The Harpy

By Rebecca
Illustration by Will Hobbs

Generally when we say harpy, we’re referring to, as Random House Dictionary states, “a scolding, nagging, bad-tempered woman; shrew, or a greedy, predatory person.” Perhaps it’s that innate fear or repulsion that leads to so much trouble when trying to learn about the mythological creature the harpy.

Let’s start with appearance, one source tells me that harpies started out as beautiful goddesses but over time were morphed into nasty creatures, and then others say they started out down right hideous, but have been toned down to the creatures we generally think of when considering the harpy. Therefore, what are we looking at here? Obviously it varies based on artistic interpretation, but at the most basic it’s a woman who from the torso down is bird and has wings large enough to carry her in flight. Sometimes the face is less human in appearance, with bulging eyes and tusks, other times the face is the only human component and the body is entirely bird. (For the record, for me the harpy will always look like the harpy from the movie “The Last Unicorn”.)

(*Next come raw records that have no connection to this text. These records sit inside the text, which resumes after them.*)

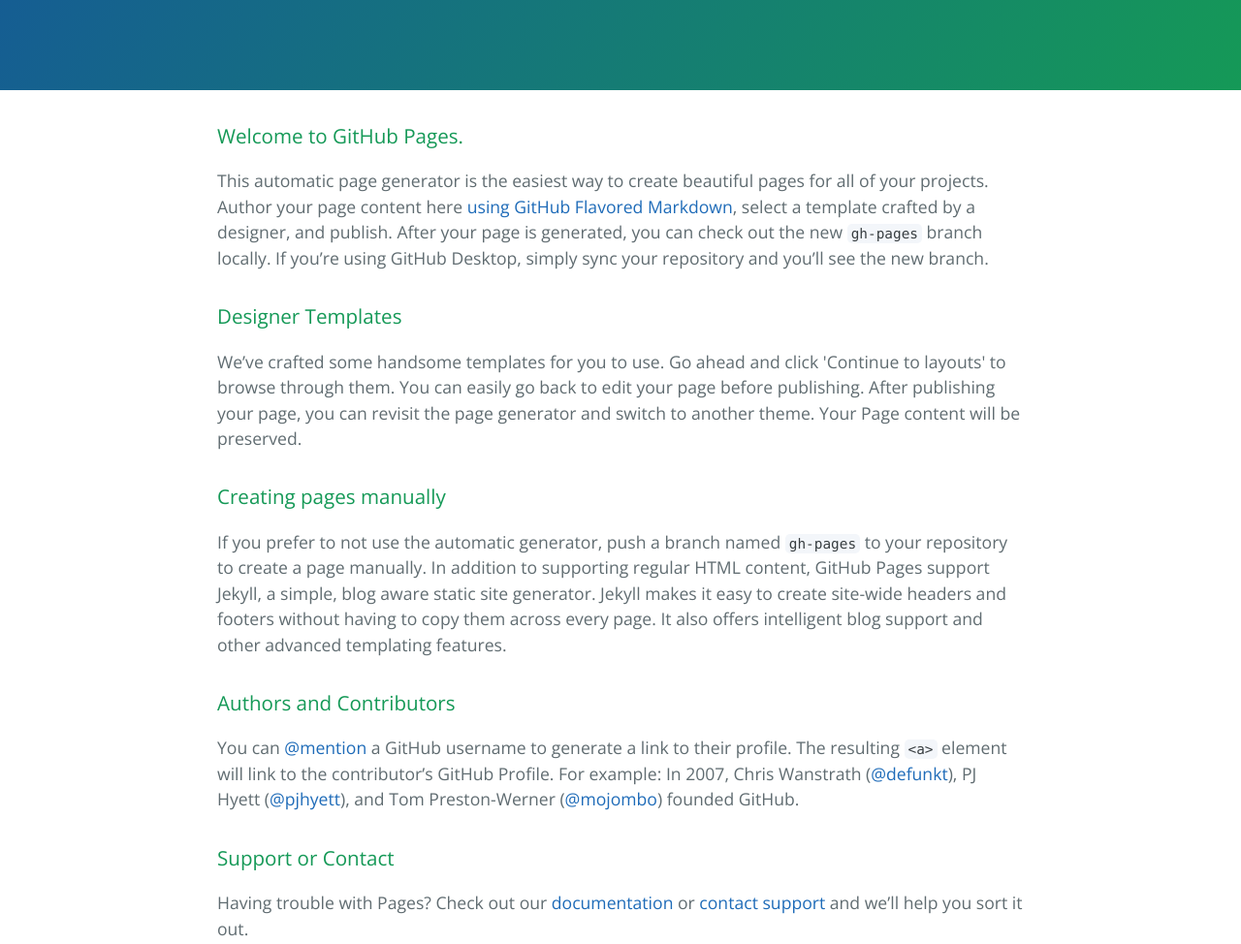
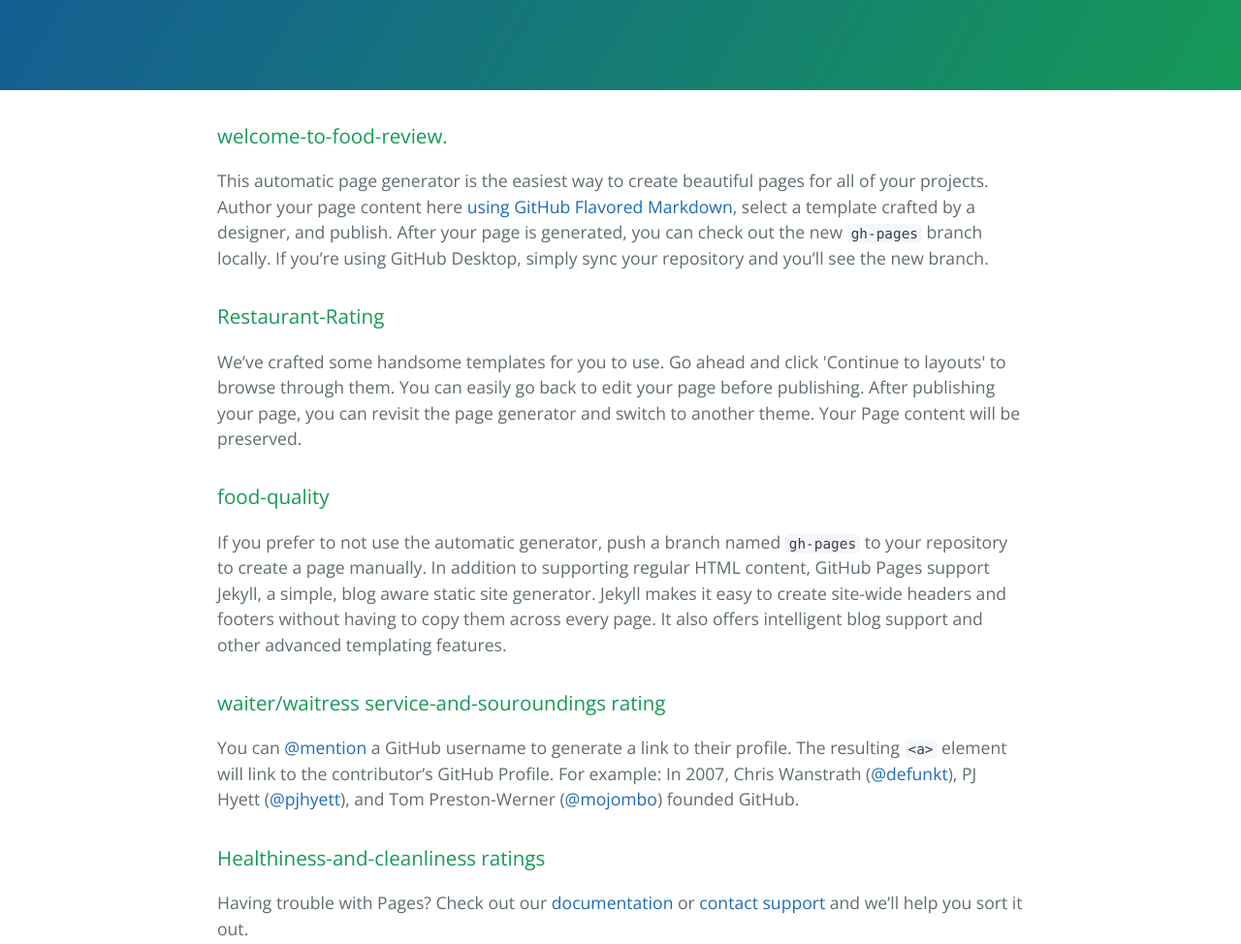
Before and after one commit to Sharonatam/CTD-Planning-Site-TSharon, a plain HTML site: page index.html in a window 1280 px wide. Shown: the part 243-1217 px from the top of the page at 97% size. Drawn offline with nearby package versions, Linux system fonts and the light colour scheme.

Commit message:
Update index.html

```diff
--- a/index.html
+++ b/index.html
@@ -20,27 +20,27 @@
 
     <section class="main-content">
       <h3>
-<a id="welcome-to-food-review" class="anchor" href="#welcome-to-food-review" aria-hidden="true"><span class="octicon octicon-link"></span></a>Welcome to GitHub Pages.</h3>
+<a id="welcome-to-food-review" class="anchor" href="#welcome-to-food-review" aria-hidden="true"><span class="octicon octicon-link"></span></a>welcome-to-food-review.</h3>
 
 <p>This automatic page generator is the easiest way to create beautiful pages for all of your projects. Author your page content here <a href="https://guides.github.com/features/mastering-markdown/">using GitHub Flavored Markdown</a>, select a template crafted by a designer, and publish. After your page is generated, you can check out the new <code>gh-pages</code> branch locally. If you’re using GitHub Desktop, simply sync your repository and you’ll see the new branch.</p>
 
 <h3>
-<a id="Restaurant-Rating" class="anchor" href="#overall-review" aria-hidden="true"><span class="octicon octicon-link"></span></a>Designer Templates</h3>
+<a id="Restaurant-Rating" class="anchor" href="#overall-review" aria-hidden="true"><span class="octicon octicon-link"></span></a>Restaurant-Rating</h3>
 
 <p>We’ve crafted some handsome templates for you to use. Go ahead and click 'Continue to layouts' to browse through them. You can easily go back to edit your page before publishing. After publishing your page, you can revisit the page generator and switch to another theme. Your Page content will be preserved.</p>
 
 <h3>
-<a id="food-quality" class="anchor" href="#Food-quality-Rating" aria-hidden="true"><span class="octicon octicon-link"></span></a>Creating pages manually</h3>
+<a id="food-quality" class="anchor" href="#Food-quality-Rating" aria-hidden="true"><span class="octicon octicon-link"></span></a>food-quality</h3>
 
 <p>If you prefer to not use the automatic generator, push a branch named <code>gh-pages</code> to your repository to create a page manually. In addition to supporting regular HTML content, GitHub Pages support Jekyll, a simple, blog aware static site generator. Jekyll makes it easy to create site-wide headers and footers without having to copy them across every page. It also offers intelligent blog support and other advanced templating features.</p>
 
 <h3>
-<a id="waiter/waitress service-and-souroundings rating" class="anchor" href="#waiter/waitress service-and-souroundings rating" aria-hidden="true"><span class="octicon octicon-link"></span></a>Authors and Contributors</h3>
+<a id="waiter/waitress service-and-souroundings rating" class="anchor" href="#waiter/waitress service-and-souroundings rating" aria-hidden="true"><span class="octicon octicon-link"></span></a>waiter/waitress service-and-souroundings rating</h3>
 
 <p>You can <a href="https://github.com/blog/821" class="user-mention">@mention</a> a GitHub username to generate a link to their profile. The resulting <code>&lt;a&gt;</code> element will link to the contributor’s GitHub Profile. For example: In 2007, Chris Wanstrath (<a href="https://github.com/defunkt" class="user-mention">@defunkt</a>), PJ Hyett (<a href="https://github.com/pjhyett" class="user-mention">@pjhyett</a>), and Tom Preston-Werner (<a href="https://github.com/mojombo" class="user-mention">@mojombo</a>) founded GitHub.</p>
 
 <h3>
-<a id="Healthiness-and-cleanliness ratings" class="anchor" href="#Healthiness-and-cleanliness ratings" aria-hidden="true"><span class="octicon octicon-link"></span></a>Support or Contact</h3>
+<a id="Healthiness-and-cleanliness ratings" class="anchor" href="#Healthiness-and-cleanliness ratings" aria-hidden="true"><span class="octicon octicon-link"></span></a>Healthiness-and-cleanliness ratings</h3>
 
 <p>Having trouble with Pages? Check out our <a href="https://help.github.com/pages">documentation</a> or <a href="https://github.com/contact">contact support</a> and we’ll help you sort it out.</p>
 
```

Everyone seems to agree that in Greek mythology the harpies were the daughters of Thaumas and Electra. Of course, how many were there? A few sources say two to three: Aello and Octpete, with Celaeno as a later addition. One source goes so far as to say three to four: Aello, Octpete, Celaeno, and a possible extra to make four! No matter the number, harpies make appearances throughout Greek myth, generally harassing, stealing, or killing anything they feel like.

In the Middle Ages an image of a harpy was used on coats-of-arms. It was referred to as the “virgin eagle”. I have many exciting theories on why the harpy was a virgin, all of them would be inappropriate for me to say, and many of which you can guess for yourself.

In an interesting, and more all age appropriate side note, the largest raptor found in North and South America is the Harpy Eagle. Yup, named after the mythological creature. It’s certainly cuter than any version of the mythological harpy I can imagine. On the other hand, it still totally gives me the creeps.